Unit testing forms the foundation of the testing pyramid and is traditionally where the majority of our automated test coverage/effort originates. When it comes to testing our ARCore based applications this should be no different. The code we're writing is still Java after all.

Moving up the testing pyramid we come to integration and user interface testing. Unfortunately, there’s isn’t currently a clear path towards driving user interaction with our ARCore application programmatically, however, purpose built strategies and tools to accomplish this should become more apparent and available as time passes and the technology is adopted on a wider scale. In the meantime, we can focus a larger proportion of our testing effort towards manual based exploratory testing.

Pro’s and con’s

ARCore technology used to detect planes, points and anchoring 3D models within a space is impressive. Using all of these features is easy and intuitive once you learn all of the vocabulary and related terminology.

The main pain point we found for Android developers was rendering 3D models.
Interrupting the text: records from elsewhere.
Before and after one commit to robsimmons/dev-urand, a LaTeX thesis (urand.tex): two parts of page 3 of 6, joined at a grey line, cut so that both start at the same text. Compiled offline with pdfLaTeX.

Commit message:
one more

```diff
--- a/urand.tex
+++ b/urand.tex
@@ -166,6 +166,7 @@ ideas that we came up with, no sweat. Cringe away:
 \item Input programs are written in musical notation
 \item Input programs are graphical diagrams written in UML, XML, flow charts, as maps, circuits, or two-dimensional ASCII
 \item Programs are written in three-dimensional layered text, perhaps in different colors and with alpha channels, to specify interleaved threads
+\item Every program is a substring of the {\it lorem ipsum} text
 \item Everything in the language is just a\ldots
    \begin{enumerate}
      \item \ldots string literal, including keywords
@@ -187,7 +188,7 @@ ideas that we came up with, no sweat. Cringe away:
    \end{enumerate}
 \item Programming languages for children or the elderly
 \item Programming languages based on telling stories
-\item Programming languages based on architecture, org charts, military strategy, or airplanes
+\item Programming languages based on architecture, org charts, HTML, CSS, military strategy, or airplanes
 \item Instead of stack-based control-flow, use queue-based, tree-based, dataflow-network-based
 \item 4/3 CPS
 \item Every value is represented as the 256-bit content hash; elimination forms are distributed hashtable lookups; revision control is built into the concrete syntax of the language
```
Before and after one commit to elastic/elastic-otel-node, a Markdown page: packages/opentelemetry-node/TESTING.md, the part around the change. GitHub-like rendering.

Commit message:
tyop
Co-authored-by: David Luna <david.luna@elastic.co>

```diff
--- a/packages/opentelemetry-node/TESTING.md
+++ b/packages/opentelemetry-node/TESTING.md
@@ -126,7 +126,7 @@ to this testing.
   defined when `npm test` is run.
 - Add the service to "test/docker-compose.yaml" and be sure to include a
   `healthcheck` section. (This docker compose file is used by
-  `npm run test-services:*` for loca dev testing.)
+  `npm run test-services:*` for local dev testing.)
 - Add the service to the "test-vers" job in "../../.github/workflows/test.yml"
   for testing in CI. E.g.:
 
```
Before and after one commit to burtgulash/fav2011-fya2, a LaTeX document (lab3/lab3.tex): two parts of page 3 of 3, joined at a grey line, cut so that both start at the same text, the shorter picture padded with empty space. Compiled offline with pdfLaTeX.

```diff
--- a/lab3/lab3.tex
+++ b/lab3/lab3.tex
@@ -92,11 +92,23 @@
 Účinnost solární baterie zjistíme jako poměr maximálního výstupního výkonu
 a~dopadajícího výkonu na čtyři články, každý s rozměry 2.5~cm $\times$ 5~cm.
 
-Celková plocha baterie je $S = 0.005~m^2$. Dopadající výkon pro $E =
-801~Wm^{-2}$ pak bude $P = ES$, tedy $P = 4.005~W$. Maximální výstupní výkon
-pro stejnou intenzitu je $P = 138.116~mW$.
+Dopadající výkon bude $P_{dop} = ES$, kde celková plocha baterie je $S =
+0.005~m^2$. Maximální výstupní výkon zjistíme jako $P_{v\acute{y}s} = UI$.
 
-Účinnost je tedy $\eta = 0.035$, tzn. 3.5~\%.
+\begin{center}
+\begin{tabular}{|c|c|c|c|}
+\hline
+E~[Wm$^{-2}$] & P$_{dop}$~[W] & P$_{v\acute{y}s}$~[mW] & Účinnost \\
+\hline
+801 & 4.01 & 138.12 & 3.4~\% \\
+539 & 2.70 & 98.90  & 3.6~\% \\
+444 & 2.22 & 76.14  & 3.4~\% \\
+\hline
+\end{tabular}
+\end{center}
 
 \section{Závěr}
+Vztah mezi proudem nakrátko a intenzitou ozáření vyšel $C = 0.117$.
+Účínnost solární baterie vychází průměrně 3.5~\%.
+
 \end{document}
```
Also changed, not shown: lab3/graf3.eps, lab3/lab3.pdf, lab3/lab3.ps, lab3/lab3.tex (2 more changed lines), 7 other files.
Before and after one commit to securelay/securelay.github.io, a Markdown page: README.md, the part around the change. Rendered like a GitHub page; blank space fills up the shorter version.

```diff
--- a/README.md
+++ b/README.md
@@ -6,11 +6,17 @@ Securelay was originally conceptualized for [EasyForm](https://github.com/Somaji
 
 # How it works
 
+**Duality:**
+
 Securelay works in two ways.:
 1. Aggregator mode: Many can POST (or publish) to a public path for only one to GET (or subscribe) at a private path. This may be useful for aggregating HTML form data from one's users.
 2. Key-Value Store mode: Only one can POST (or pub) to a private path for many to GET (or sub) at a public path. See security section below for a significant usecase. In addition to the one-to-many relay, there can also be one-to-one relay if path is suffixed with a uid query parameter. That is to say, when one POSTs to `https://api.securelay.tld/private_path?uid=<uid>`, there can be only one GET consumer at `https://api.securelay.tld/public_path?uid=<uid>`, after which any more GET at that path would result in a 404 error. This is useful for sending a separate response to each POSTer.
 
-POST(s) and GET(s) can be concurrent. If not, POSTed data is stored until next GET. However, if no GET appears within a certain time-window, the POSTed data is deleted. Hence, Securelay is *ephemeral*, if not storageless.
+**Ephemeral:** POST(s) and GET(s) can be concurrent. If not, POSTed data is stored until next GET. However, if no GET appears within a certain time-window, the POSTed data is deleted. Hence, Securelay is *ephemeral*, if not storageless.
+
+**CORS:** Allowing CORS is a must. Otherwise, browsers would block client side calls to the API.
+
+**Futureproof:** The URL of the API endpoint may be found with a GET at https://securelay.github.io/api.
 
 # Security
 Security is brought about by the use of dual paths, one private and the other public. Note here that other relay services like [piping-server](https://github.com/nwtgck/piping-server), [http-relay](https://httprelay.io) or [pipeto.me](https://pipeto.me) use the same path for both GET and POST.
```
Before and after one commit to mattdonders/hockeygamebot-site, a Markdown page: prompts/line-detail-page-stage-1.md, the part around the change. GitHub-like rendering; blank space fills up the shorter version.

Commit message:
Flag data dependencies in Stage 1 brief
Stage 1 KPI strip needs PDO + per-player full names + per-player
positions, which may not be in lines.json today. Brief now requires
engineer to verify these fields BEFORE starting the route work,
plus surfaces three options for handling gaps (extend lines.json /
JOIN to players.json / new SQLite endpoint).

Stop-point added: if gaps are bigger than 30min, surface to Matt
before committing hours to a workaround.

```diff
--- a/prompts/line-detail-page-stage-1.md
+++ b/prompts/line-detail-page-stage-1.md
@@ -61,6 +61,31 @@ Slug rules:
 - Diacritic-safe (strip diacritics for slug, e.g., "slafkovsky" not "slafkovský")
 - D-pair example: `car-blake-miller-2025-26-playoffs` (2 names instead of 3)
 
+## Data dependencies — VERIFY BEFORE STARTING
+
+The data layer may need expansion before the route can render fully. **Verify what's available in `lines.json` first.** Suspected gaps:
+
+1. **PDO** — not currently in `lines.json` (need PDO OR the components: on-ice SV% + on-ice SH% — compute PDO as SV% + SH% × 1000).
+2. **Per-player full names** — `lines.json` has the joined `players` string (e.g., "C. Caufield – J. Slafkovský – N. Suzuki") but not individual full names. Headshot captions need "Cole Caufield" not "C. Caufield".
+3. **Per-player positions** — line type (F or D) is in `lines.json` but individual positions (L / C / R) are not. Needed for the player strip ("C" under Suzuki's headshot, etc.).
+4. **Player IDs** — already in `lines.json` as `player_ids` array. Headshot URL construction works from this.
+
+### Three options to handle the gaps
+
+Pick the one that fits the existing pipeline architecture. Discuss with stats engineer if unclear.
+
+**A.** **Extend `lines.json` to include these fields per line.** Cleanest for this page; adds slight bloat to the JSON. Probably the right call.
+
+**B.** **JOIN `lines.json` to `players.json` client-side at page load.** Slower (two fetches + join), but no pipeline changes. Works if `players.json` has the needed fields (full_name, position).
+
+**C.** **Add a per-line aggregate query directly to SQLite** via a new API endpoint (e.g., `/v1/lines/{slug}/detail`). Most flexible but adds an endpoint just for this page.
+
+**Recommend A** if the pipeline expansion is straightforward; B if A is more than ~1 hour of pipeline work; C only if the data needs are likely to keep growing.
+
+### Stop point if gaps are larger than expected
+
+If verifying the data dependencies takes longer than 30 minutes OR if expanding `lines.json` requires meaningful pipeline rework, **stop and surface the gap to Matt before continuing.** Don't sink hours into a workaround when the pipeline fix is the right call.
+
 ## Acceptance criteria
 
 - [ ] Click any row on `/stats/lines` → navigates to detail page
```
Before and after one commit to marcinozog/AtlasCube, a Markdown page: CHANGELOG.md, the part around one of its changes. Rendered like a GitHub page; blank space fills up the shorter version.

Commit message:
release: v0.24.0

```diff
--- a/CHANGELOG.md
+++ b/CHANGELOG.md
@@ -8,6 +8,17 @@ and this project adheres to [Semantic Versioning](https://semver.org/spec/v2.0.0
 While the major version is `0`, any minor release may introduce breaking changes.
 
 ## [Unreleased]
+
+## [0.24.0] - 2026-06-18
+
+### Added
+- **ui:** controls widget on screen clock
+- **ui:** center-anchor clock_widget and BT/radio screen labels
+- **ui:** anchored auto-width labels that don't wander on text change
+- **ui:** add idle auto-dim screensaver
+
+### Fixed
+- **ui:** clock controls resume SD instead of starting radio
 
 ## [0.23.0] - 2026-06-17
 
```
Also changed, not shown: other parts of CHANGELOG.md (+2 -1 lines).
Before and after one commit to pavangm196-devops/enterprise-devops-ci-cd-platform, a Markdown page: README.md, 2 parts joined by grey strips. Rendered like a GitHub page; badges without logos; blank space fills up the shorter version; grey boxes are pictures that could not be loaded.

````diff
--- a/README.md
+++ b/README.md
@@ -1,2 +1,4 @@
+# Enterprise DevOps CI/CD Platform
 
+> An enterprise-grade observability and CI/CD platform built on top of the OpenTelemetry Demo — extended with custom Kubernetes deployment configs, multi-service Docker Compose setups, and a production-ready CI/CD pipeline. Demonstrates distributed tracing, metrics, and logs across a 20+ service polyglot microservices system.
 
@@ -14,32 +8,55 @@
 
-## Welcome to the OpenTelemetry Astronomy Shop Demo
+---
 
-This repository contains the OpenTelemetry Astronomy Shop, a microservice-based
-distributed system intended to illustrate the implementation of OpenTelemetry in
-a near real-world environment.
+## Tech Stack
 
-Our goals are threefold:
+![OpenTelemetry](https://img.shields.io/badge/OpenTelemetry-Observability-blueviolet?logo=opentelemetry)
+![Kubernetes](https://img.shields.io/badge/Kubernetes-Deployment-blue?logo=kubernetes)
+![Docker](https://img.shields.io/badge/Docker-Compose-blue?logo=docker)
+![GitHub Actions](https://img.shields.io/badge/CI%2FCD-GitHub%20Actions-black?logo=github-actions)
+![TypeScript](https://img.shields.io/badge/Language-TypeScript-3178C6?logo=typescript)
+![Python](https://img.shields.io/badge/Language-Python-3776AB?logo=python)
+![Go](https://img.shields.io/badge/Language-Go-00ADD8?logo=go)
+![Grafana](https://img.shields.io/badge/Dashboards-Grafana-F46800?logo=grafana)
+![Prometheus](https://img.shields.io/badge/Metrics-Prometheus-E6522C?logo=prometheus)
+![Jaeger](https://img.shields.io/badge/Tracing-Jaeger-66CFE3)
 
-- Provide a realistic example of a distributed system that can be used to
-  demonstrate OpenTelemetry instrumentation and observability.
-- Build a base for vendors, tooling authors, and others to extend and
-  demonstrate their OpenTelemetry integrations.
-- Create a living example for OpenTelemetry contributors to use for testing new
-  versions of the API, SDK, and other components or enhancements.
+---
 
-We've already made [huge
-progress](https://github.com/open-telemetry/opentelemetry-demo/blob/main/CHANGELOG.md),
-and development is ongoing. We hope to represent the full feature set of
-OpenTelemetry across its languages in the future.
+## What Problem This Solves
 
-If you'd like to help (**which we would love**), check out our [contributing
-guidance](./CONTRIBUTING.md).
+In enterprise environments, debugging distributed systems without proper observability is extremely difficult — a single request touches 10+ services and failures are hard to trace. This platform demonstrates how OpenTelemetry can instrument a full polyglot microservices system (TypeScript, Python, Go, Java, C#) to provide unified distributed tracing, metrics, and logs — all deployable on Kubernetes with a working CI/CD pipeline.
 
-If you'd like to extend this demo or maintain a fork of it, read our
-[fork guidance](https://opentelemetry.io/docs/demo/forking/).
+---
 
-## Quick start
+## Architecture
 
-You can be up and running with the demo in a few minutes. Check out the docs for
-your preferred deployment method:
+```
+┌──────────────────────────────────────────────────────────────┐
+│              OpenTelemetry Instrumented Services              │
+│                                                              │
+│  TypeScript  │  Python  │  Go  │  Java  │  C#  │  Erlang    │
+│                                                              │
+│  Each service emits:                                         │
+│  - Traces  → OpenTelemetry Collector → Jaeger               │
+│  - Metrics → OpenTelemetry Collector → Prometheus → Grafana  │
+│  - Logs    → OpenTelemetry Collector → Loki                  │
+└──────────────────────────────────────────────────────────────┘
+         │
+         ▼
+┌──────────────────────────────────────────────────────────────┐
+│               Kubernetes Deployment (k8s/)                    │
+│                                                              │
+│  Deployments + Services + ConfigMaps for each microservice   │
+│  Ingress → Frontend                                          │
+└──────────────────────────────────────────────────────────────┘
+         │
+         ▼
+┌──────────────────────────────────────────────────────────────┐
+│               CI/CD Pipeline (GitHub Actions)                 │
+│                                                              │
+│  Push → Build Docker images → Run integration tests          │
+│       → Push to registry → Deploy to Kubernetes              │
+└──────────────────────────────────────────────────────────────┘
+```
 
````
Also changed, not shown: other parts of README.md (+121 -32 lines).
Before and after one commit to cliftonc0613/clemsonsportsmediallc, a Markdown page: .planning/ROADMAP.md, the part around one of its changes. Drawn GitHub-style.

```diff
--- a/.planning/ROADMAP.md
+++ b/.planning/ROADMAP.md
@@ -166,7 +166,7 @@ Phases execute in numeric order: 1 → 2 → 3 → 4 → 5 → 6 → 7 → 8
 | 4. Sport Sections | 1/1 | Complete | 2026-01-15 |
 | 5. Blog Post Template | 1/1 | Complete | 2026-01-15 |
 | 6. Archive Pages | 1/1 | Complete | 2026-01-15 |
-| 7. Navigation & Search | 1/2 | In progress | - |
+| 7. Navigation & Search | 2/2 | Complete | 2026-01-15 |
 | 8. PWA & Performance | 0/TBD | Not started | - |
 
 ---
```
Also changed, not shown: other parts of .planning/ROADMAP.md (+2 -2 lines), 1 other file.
The basic sample project uses openGL which is not the nicest thing to work with. It operates at a very low level and you’re required to have a good understanding of matrices transformations and complex 3D space maths to work with it.

There are third party 3D rendering libraries available for Android that you can use instead of raw openGL. None of them is officially recommended by Google, so is up to you to choose. On top of that there’s no Android Studio integration for any of them, which doesn’t help in making things easier.

Something else to worry about is the fact that we didn’t find a strategy to automatically test ARCore apps.

We’d love to see how ARCore evolves in the future. We hold high expectations for this technology and hope to see easier ways to render models in the future as well as better Android Studio support or integrations.

Learn more!

If you want to learn more check the Google quick start for Android and this presentation from GDG Europe’17

Finally, if you’re curious on how to do AR on iOS check out GHOST_URL/getting-started-with-arkit/ by our colleague Berta